• Task description
Retype the entries exactly, keeping every line intact.

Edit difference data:
=======
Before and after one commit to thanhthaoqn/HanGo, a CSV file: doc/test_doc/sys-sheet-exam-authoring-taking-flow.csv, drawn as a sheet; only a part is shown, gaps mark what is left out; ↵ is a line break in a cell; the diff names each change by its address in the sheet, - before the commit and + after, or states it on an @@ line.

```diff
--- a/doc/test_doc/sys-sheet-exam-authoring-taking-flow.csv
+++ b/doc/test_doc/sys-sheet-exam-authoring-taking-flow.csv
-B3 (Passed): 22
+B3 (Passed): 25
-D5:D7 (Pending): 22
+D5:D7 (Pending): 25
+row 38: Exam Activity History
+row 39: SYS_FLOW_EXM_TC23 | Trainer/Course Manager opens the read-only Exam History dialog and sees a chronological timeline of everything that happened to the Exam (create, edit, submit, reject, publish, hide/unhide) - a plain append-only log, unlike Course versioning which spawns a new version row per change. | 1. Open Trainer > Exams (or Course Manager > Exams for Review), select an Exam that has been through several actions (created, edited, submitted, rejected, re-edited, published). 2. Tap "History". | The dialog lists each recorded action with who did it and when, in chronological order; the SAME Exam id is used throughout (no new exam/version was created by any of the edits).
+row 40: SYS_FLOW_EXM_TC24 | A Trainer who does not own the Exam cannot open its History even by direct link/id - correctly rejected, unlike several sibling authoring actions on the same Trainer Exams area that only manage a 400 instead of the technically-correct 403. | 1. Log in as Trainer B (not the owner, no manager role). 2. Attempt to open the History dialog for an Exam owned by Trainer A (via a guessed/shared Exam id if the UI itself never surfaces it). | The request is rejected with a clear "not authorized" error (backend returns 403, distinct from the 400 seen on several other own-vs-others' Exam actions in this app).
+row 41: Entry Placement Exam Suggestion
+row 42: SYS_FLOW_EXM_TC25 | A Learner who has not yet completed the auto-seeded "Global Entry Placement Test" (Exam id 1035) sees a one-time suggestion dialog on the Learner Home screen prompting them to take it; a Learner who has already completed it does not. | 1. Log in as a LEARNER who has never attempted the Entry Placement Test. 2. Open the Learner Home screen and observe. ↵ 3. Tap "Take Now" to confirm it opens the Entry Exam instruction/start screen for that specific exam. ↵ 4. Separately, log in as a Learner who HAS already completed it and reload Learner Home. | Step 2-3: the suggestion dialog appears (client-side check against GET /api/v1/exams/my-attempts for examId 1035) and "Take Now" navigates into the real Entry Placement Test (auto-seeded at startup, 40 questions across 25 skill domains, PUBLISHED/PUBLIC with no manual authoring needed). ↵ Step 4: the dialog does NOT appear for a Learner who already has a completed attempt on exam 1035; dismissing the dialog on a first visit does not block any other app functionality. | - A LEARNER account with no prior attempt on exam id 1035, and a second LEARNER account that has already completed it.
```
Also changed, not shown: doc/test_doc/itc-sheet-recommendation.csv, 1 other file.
=======
• Finished exercise
Before and after one commit to thanhthaoqn/HanGo, a CSV file: doc/test_doc/sys-sheet-exam-authoring-taking-flow.csv, drawn as a sheet; only a part is shown, gaps mark what is left out; ↵ is a line break in a cell; the diff names each change by its address in the sheet, - before the commit and + after, or states it on an @@ line.

```diff
--- a/doc/test_doc/sys-sheet-exam-authoring-taking-flow.csv
+++ b/doc/test_doc/sys-sheet-exam-authoring-taking-flow.csv
-B3 (Passed): 22
+B3 (Passed): 25
-D5:D7 (Pending): 22
+D5:D7 (Pending): 25
+row 38: Exam Activity History
+row 39: SYS_FLOW_EXM_TC23 | Trainer/Course Manager opens the read-only Exam History dialog and sees a chronological timeline of everything that happened to the Exam (create, edit, submit, reject, publish, hide/unhide) - a plain append-only log, unlike Course versioning which spawns a new version row per change. | 1. Open Trainer > Exams (or Course Manager > Exams for Review), select an Exam that has been through several actions (created, edited, submitted, rejected, re-edited, published). 2. Tap "History". | The dialog lists each recorded action with who did it and when, in chronological order; the SAME Exam id is used throughout (no new exam/version was created by any of the edits).
+row 40: SYS_FLOW_EXM_TC24 | A Trainer who does not own the Exam cannot open its History even by direct link/id - correctly rejected, unlike several sibling authoring actions on the same Trainer Exams area that only manage a 400 instead of the technically-correct 403. | 1. Log in as Trainer B (not the owner, no manager role). 2. Attempt to open the History dialog for an Exam owned by Trainer A (via a guessed/shared Exam id if the UI itself never surfaces it). | The request is rejected with a clear "not authorized" error (backend returns 403, distinct from the 400 seen on several other own-vs-others' Exam actions in this app).
+row 41: Entry Placement Exam Suggestion
+row 42: SYS_FLOW_EXM_TC25 | A Learner who has not yet completed the auto-seeded "Global Entry Placement Test" (Exam id 1035) sees a one-time suggestion dialog on the Learner Home screen prompting them to take it; a Learner who has already completed it does not. | 1. Log in as a LEARNER who has never attempted the Entry Placement Test. 2. Open the Learner Home screen and observe. ↵ 3. Tap "Take Now" to confirm it opens the Entry Exam instruction/start screen for that specific exam. ↵ 4. Separately, log in as a Learner who HAS already completed it and reload Learner Home. | Step 2-3: the suggestion dialog appears (client-side check against GET /api/v1/exams/my-attempts for examId 1035) and "Take Now" navigates into the real Entry Placement Test (auto-seeded at startup, 40 questions across 25 skill domains, PUBLISHED/PUBLIC with no manual authoring needed). ↵ Step 4: the dialog does NOT appear for a Learner who already has a completed attempt on exam 1035; dismissing the dialog on a first visit does not block any other app functionality. | - A LEARNER account with no prior attempt on exam id 1035, and a second LEARNER account that has already completed it.
```
Also changed, not shown: doc/test_doc/itc-sheet-recommendation.csv, 1 other file.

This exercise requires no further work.